[The problem]
Repeat exactly the lines of the entries below from the one with "removed ID form field" through the one with "Before and after one commit to diffmod/diffmod-spec, a", both ends included, and nothing else.

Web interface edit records
<<<<

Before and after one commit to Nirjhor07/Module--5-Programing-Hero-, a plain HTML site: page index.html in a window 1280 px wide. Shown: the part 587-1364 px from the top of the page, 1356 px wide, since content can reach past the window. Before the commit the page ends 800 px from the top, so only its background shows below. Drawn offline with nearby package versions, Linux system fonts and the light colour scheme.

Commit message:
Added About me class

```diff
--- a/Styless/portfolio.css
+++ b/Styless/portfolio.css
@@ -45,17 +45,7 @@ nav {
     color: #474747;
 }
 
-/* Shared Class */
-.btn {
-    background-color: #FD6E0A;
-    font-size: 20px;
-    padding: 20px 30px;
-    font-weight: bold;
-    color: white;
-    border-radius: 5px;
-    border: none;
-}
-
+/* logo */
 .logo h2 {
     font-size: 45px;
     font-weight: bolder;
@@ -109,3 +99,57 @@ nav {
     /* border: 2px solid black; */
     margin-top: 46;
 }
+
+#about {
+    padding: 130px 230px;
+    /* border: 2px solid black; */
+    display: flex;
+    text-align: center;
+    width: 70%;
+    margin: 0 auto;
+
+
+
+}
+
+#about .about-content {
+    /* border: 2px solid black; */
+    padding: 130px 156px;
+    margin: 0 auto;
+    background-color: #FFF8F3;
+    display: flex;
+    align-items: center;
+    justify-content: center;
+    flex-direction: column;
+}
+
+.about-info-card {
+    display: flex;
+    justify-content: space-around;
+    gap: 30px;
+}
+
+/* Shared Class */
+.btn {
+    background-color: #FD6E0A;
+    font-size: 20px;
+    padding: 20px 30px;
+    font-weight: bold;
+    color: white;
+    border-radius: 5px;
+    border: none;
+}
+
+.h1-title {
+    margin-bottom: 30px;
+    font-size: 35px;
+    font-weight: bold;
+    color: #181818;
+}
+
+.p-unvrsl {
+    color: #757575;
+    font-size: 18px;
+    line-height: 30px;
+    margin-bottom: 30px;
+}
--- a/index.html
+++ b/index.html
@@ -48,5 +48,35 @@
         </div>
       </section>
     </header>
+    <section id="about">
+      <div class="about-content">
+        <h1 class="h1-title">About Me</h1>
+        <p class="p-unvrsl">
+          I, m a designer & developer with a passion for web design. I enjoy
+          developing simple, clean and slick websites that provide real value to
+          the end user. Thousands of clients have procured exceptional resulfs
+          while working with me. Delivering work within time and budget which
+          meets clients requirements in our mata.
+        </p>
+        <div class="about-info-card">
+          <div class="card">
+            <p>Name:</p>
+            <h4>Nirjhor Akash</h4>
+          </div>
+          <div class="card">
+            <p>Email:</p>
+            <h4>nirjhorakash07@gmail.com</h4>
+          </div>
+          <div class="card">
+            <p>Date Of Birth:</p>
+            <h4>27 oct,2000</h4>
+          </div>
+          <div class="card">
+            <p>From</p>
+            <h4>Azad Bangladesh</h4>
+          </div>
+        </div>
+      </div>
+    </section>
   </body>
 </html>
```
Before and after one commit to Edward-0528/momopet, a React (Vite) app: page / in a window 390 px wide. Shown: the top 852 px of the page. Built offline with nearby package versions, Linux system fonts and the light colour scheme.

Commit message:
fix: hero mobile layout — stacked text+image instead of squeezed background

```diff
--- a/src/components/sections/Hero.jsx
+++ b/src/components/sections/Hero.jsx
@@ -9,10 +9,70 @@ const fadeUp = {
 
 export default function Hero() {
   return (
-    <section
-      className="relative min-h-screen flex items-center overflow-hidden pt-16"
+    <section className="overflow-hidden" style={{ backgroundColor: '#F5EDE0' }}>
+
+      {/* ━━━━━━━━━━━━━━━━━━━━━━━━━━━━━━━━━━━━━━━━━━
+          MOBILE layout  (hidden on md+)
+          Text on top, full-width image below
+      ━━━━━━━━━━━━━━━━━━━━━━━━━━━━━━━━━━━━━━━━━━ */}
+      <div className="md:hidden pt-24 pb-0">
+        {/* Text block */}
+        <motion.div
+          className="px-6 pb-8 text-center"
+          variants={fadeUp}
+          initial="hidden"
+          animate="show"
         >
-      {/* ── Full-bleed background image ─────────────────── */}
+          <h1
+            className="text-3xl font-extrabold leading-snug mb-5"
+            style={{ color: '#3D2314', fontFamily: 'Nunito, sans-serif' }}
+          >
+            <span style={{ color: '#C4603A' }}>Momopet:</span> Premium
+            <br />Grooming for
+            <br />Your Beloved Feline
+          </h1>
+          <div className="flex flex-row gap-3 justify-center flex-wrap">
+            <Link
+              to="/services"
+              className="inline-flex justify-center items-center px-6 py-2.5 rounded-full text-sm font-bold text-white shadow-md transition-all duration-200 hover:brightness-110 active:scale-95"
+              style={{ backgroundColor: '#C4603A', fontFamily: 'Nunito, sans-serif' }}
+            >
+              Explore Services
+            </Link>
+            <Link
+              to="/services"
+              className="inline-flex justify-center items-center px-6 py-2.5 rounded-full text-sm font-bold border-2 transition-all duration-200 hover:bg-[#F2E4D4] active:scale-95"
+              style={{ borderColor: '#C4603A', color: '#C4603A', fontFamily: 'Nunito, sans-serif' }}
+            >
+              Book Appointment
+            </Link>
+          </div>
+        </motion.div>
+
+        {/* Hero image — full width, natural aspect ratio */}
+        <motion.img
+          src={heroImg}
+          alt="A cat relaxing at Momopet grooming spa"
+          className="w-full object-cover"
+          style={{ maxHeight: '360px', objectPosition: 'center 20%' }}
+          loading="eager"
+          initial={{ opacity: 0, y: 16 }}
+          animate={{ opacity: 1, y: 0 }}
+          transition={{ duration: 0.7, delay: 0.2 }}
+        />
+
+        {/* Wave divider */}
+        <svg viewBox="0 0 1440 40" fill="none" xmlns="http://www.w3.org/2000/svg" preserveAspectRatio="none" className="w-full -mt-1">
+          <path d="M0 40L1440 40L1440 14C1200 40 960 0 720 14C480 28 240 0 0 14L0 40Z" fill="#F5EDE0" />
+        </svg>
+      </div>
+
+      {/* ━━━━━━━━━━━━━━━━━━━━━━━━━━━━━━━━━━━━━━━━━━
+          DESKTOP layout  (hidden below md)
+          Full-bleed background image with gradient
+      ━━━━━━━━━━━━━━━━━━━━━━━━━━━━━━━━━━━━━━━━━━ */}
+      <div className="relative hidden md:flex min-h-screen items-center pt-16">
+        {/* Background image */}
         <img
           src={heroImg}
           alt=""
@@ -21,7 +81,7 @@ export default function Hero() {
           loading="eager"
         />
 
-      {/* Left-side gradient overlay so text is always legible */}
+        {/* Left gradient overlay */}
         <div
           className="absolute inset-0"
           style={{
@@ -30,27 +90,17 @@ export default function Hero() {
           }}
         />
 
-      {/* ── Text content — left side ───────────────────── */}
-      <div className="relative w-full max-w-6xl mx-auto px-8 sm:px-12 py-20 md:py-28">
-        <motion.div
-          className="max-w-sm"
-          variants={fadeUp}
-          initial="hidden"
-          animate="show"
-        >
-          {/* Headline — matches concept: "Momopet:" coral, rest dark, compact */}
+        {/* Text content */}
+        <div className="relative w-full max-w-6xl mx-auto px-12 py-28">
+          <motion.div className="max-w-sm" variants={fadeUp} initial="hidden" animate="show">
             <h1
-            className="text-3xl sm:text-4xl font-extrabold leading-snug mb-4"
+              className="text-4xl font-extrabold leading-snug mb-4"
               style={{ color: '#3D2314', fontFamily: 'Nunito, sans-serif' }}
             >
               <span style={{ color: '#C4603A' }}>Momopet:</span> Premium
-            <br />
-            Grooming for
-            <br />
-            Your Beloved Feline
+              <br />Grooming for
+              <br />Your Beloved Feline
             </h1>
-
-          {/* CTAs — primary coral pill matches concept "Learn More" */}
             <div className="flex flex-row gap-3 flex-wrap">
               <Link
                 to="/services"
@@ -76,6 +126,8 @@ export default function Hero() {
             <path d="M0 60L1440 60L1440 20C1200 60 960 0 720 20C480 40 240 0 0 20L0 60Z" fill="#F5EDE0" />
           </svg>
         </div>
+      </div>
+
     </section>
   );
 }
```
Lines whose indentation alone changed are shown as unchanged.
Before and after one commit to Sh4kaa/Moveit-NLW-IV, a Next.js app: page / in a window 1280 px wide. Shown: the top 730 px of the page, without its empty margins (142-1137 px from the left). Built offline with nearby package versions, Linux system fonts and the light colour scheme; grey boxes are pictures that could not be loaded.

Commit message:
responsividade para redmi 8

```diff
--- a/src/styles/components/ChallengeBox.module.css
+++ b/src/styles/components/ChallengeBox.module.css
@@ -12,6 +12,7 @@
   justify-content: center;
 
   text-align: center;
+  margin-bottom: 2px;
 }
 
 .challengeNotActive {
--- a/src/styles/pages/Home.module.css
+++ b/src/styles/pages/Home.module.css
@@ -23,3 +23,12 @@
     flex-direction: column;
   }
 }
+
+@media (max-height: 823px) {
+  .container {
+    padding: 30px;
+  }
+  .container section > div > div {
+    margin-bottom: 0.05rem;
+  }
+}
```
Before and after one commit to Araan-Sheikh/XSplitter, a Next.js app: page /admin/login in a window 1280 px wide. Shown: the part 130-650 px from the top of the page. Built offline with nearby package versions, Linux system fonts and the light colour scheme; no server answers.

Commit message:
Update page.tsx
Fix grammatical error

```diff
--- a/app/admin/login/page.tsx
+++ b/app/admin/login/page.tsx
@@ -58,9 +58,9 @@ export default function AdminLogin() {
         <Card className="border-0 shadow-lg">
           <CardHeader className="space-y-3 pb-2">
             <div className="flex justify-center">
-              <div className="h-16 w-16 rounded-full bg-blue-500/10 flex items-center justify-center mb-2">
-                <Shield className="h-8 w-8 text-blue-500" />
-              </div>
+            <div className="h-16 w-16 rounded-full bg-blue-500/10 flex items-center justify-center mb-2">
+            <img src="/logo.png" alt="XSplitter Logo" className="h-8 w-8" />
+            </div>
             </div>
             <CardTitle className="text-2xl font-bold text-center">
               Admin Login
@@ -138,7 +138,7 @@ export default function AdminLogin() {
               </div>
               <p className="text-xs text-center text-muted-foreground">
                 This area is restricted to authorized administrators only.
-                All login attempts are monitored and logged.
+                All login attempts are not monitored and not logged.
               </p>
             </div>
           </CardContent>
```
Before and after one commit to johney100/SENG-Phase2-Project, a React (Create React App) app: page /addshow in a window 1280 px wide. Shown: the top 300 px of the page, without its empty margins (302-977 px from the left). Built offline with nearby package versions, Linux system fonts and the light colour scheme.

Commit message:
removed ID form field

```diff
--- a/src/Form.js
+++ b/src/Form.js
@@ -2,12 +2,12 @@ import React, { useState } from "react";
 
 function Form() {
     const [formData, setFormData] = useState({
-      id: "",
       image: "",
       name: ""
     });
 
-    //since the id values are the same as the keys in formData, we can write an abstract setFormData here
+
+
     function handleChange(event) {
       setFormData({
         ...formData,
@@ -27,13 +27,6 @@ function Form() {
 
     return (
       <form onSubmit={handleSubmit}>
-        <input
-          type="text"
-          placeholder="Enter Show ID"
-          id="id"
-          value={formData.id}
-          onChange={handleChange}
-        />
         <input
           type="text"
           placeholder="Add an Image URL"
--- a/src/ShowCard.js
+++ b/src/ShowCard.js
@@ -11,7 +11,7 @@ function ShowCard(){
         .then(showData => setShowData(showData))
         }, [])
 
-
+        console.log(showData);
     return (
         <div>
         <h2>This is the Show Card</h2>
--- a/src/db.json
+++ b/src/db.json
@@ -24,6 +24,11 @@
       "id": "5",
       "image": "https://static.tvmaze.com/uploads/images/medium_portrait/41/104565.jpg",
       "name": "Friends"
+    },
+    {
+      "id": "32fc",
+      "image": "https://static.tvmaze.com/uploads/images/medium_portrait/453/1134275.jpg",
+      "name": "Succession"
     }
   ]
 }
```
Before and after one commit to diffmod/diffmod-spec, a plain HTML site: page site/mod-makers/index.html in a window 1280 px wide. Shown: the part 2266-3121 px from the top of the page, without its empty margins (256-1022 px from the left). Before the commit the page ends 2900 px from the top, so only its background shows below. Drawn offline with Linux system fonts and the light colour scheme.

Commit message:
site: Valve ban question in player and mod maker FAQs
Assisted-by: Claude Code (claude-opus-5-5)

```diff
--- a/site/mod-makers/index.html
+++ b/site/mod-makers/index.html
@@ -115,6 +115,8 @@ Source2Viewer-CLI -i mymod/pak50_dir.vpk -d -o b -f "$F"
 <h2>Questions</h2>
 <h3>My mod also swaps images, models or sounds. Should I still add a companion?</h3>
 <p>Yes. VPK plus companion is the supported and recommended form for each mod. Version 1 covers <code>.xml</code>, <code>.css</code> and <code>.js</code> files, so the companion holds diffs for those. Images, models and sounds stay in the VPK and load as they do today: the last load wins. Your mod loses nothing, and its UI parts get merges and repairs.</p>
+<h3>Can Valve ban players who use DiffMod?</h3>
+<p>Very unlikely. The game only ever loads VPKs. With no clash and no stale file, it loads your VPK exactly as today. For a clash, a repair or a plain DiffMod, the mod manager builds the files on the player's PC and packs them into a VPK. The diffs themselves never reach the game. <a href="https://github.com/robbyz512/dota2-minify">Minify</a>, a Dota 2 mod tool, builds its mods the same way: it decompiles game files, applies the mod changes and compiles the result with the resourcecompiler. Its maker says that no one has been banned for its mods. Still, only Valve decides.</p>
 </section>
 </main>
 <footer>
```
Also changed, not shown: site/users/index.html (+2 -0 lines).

>>>>

[Your response]
removed ID form field

```diff
--- a/src/Form.js
+++ b/src/Form.js
@@ -2,12 +2,12 @@ import React, { useState } from "react";
 
 function Form() {
     const [formData, setFormData] = useState({
-      id: "",
       image: "",
       name: ""
     });
 
-    //since the id values are the same as the keys in formData, we can write an abstract setFormData here
+
+
     function handleChange(event) {
       setFormData({
         ...formData,
@@ -27,13 +27,6 @@ function Form() {
 
     return (
       <form onSubmit={handleSubmit}>
-        <input
-          type="text"
-          placeholder="Enter Show ID"
-          id="id"
-          value={formData.id}
-          onChange={handleChange}
-        />
         <input
           type="text"
           placeholder="Add an Image URL"
--- a/src/ShowCard.js
+++ b/src/ShowCard.js
@@ -11,7 +11,7 @@ function ShowCard(){
         .then(showData => setShowData(showData))
         }, [])
 
-
+        console.log(showData);
     return (
         <div>
         <h2>This is the Show Card</h2>
--- a/src/db.json
+++ b/src/db.json
@@ -24,6 +24,11 @@
       "id": "5",
       "image": "https://static.tvmaze.com/uploads/images/medium_portrait/41/104565.jpg",
       "name": "Friends"
+    },
+    {
+      "id": "32fc",
+      "image": "https://static.tvmaze.com/uploads/images/medium_portrait/453/1134275.jpg",
+      "name": "Succession"
     }
   ]
 }
```
Before and after one commit to diffmod/diffmod-spec, a plain HTML site: page site/mod-makers/index.html in a window 1280 px wide. Shown: the part 2266-3121 px from the top of the page, without its empty margins (256-1022 px from the left). Before the commit the page ends 2900 px from the top, so only its background shows below. Drawn offline with Linux system fonts and the light colour scheme.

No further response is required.